Difference listings

'''

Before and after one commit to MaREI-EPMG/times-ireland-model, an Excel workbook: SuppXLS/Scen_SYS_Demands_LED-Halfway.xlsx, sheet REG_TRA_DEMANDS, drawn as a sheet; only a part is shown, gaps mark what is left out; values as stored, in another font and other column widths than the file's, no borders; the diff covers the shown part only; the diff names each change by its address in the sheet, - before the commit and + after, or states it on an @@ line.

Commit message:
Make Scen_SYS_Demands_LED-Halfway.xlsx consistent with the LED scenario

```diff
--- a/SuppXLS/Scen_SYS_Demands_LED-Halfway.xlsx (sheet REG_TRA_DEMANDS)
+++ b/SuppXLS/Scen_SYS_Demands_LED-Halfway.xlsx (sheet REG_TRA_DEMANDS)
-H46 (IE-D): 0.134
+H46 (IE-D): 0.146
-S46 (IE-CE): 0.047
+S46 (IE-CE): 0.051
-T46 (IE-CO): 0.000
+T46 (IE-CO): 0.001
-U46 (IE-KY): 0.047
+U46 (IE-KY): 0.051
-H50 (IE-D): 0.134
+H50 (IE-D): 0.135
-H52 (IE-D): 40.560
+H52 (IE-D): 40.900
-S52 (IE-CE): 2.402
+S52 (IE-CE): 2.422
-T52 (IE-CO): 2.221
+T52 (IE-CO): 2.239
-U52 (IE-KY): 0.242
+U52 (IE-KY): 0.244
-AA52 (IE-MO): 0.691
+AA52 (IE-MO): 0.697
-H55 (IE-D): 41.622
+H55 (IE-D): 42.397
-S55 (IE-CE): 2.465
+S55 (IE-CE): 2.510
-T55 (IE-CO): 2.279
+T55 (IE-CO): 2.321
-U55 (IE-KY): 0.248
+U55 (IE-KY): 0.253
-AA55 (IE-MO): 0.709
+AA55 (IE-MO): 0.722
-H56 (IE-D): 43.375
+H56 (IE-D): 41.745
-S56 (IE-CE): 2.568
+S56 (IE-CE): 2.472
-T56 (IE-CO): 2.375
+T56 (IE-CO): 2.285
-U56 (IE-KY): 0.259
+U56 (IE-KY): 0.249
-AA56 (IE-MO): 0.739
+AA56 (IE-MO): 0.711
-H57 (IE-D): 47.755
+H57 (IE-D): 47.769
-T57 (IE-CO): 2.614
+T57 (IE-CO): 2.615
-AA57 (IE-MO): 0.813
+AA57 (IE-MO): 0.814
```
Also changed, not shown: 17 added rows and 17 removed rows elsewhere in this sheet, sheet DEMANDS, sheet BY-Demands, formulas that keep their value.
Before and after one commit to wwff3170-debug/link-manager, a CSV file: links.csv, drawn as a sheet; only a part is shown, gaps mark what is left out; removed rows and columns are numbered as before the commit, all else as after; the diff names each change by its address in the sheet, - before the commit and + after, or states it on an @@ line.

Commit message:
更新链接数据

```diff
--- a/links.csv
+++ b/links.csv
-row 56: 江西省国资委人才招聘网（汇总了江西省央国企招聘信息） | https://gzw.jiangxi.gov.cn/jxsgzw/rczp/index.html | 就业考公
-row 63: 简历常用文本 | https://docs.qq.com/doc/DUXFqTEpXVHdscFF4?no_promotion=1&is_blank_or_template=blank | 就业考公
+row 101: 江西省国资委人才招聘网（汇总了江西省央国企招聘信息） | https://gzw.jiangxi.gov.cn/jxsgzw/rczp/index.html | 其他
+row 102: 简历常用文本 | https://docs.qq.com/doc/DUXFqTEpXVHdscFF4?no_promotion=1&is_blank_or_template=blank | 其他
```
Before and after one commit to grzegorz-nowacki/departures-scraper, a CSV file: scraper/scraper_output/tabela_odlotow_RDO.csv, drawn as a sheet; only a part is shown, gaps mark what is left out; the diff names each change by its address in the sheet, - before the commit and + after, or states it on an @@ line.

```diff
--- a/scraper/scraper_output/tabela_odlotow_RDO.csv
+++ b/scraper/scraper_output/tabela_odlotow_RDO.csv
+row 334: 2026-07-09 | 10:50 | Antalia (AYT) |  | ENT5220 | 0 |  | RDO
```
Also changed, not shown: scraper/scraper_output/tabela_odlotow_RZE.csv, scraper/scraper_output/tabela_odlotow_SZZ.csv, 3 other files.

'''

## EXERCISE OBJECTIVE
Show every line of the records above that contains the word "sheet".

## PROBLEM SOLUTION
Before and after one commit to MaREI-EPMG/times-ireland-model, an Excel workbook: SuppXLS/Scen_SYS_Demands_LED-Halfway.xlsx, sheet REG_TRA_DEMANDS, drawn as a sheet; only a part is shown, gaps mark what is left out; values as stored, in another font and other column widths than the file's, no borders; the diff covers the shown part only; the diff names each change by its address in the sheet, - before the commit and + after, or states it on an @@ line.
--- a/SuppXLS/Scen_SYS_Demands_LED-Halfway.xlsx (sheet REG_TRA_DEMANDS)
+++ b/SuppXLS/Scen_SYS_Demands_LED-Halfway.xlsx (sheet REG_TRA_DEMANDS)
Also changed, not shown: 17 added rows and 17 removed rows elsewhere in this sheet, sheet DEMANDS, sheet BY-Demands, formulas that keep their value.
Before and after one commit to wwff3170-debug/link-manager, a CSV file: links.csv, drawn as a sheet; only a part is shown, gaps mark what is left out; removed rows and columns are numbered as before the commit, all else as after; the diff names each change by its address in the sheet, - before the commit and + after, or states it on an @@ line.
Before and after one commit to grzegorz-nowacki/departures-scraper, a CSV file: scraper/scraper_output/tabela_odlotow_RDO.csv, drawn as a sheet; only a part is shown, gaps mark what is left out; the diff names each change by its address in the sheet, - before the commit and + after, or states it on an @@ line.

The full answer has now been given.